“I like that it was all on one floor,” said Hoehne. “When you have a bad knee, stairs are not your best friend.”
The reduction in size has also caused teachers to feel farther apart, because with the building split into three floors it takes more effort to stop in and say hello.
“Some teachers I never see,” said Ms. Sarah Fitzpatrick, the ASB advisor, “because they might not come to lunch, or we have different meetings. Not connecting with those teachers on a daily basis, it’s a transition. It’s the same thing with the students.”
In the 6 years spent at Olympic Elementary, teachers also grew rather attached to their classrooms. They gain more personality over time, so eventually they feel like a second home to their occupants.
“A big piece of who you are and the things you love are in that room,” Fitz said, “and when you spend day after day, year after year in that room, you really become attached to the memories that happen there.”
Teachers aren’t the only ones who have to deal with the change, as many of our students have spent some of the best years of their lives at the old school. Junior Jashan Kaur said that it’s weird to start over, because she began high school in that building and it was part of her high school experience.
“For me it’s not anything physical that I miss about the old school,” said Junior Riya Somasundaram, “but it’s more like the memories that we had there. Just dealing with the ghettoness of it.”
Despite any attachment we had to the old school, there’s no getting around the fact that it was a little more than run-down.
“I miss the asbestos coming out of the walls,” said senior Kentaro Tourangeau, “or that one computer room. That was so bad.”
According to sophomore Shailee Stevens, our previous Career Explorations teacher called it the “ghetto computer room.” The room was always too hot, just one more indication that the heating system was less than functional.
“I certainly don’t miss dealing with the temperature extremes,” said Hoehne. “Some rooms were cold enough to hang meat in, and other rooms were warm enough to cook it in. The only way I could control the heat in the old room was to open the back door.”

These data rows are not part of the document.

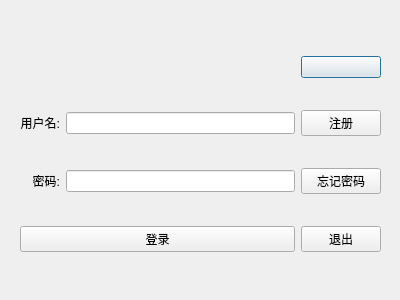
Above: QClient/signin.ui from KailinLi/QChat before the change. Below: the same form after it.
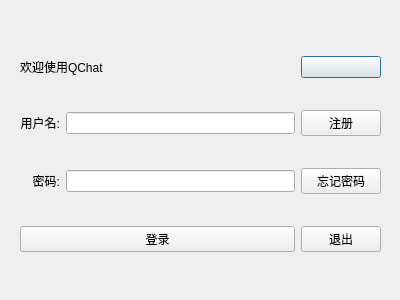
That is the form after the change. Icons and pictures are not drawn.

Diff of the .ui file:
```diff
--- a/QClient/signin.ui
+++ b/QClient/signin.ui
@@ -26,7 +26,7 @@
     <item row="0" column="0" colspan="2">
      <widget class="QLabel" name="showLabel">
       <property name="text">
-       <string/>
+       <string>欢迎使用QChat</string>
       </property>
      </widget>
     </item>
```
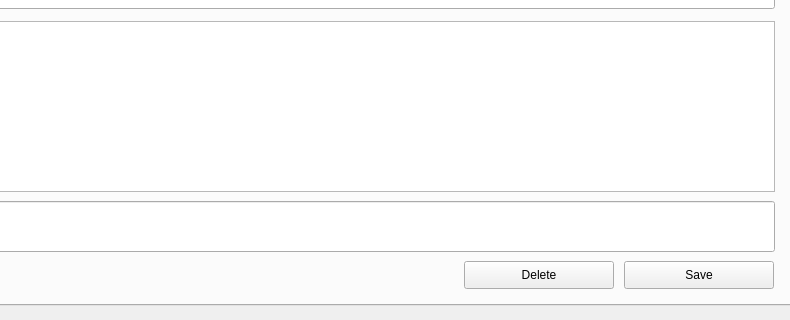
This is src/pages/customer/registration.ui in DY-Microfinance-Customer-Management/dymf-algorithm as Qt 5 draws it before an edit; both pictures show x 598 to 1388 and y 535 to 855 of the 1388 by 855 pixel window. The edited form follows.
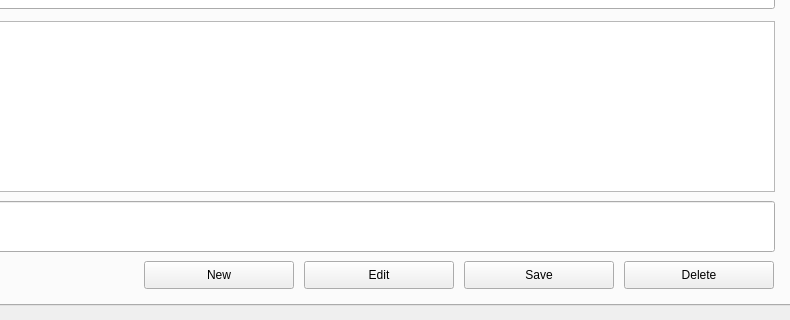
This is the edited form. The open tabs and pages were chosen to show the change.

What changed in the file:
```diff
--- a/src/pages/customer/registration.ui
+++ b/src/pages/customer/registration.ui
@@ -1725,35 +1725,10 @@
        <set>Qt::AlignLeading|Qt::AlignLeft|Qt::AlignTop</set>
       </property>
      </widget>
-     <widget class="QPushButton" name="counselingDeleteButton">
-      <property name="geometry">
-       <rect>
-        <x>1050</x>
-        <y>700</y>
-        <width>150</width>
-        <height>28</height>
-       </rect>
-      </property>
-      <property name="minimumSize">
-       <size>
-        <width>150</width>
-        <height>0</height>
-       </size>
-      </property>
-      <property name="maximumSize">
-       <size>
-        <width>150</width>
-        <height>16777215</height>
-       </size>
-      </property>
-      <property name="text">
-       <string>Delete</string>
-      </property>
-     </widget>
      <widget class="QPushButton" name="counselingSaveButton">
       <property name="geometry">
        <rect>
-        <x>1210</x>
+        <x>1050</x>
         <y>700</y>
         <width>150</width>
         <height>28</height>
@@ -1775,6 +1750,81 @@
        <string>Save</string>
       </property>
      </widget>
+     <widget class="QPushButton" name="counselingDeleteButton">
+      <property name="geometry">
+       <rect>
+        <x>1210</x>
+        <y>700</y>
+        <width>150</width>
+        <height>28</height>
+       </rect>
+      </property>
+      <property name="minimumSize">
+       <size>
+        <width>150</width>
+        <height>0</height>
+       </size>
+      </property>
+      <property name="maximumSize">
+       <size>
+        <width>150</width>
+        <height>16777215</height>
+       </size>
+      </property>
+      <property name="text">
+       <string>Delete</string>
+      </property>
+     </widget>
+     <widget class="QPushButton" name="counselingNewButton">
+      <property name="geometry">
+       <rect>
+        <x>730</x>
+        <y>700</y>
+        <width>150</width>
+        <height>28</height>
+       </rect>
+      </property>
+      <property name="minimumSize">
+       <size>
+        <width>150</width>
+        <height>0</height>
+       </size>
+      </property>
+      <property name="maximumSize">
+       <size>
+        <width>150</width>
+        <height>16777215</height>
+       </size>
+      </property>
+      <property name="text">
+       <string>New</string>
+      </property>
+     </widget>
+     <widget class="QPushButton" name="counselingEditButton">
+      <property name="geometry">
+       <rect>
+        <x>890</x>
+        <y>700</y>
+        <width>150</width>
+        <height>28</height>
+       </rect>
+      </property>
+      <property name="minimumSize">
+       <size>
+        <width>150</width>
+        <height>0</height>
+       </size>
+      </property>
+      <property name="maximumSize">
+       <size>
+        <width>150</width>
+        <height>16777215</height>
+       </size>
+      </property>
+      <property name="text">
+       <string>Edit</string>
+      </property>
+     </widget>
     </widget>
    </widget>
    <widget class="QLabel" name="customerName_8">
```
Left out of the diff: 2 changed lines with no effect on the pictures.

Aside from the heat, the leadership team in particular is having a hard time adjusting to the new layout. Fitz said she misses the spirit shack, the small built in vending area where spirit gear was sold.
“Our spirit shack in the cafeteria that Carla so graciously allowed us to use had a lot of charm, and certain characteristics that you can’t recreate,” Fitz said. “I like the intimacy of the new space but I just wish that we had more space in that area.”
The narrow stage in the new presentation center also creates some difficulties that contrast with the expansive gym in the old building. Although the limited gym space makes assemblies more difficult, on the other hand the new technology is a big relief.
Another great thing was the outdoor side of campus. The grassy area behind the school was often used by students on sunny days to throw around a frisbee and relax.
“I just felt like it was a good outlet for kids,” said Fitz. “That’s an important thing to have at a school, is a place where kids can get some energy out and run around and be crazy during lunch or after school.”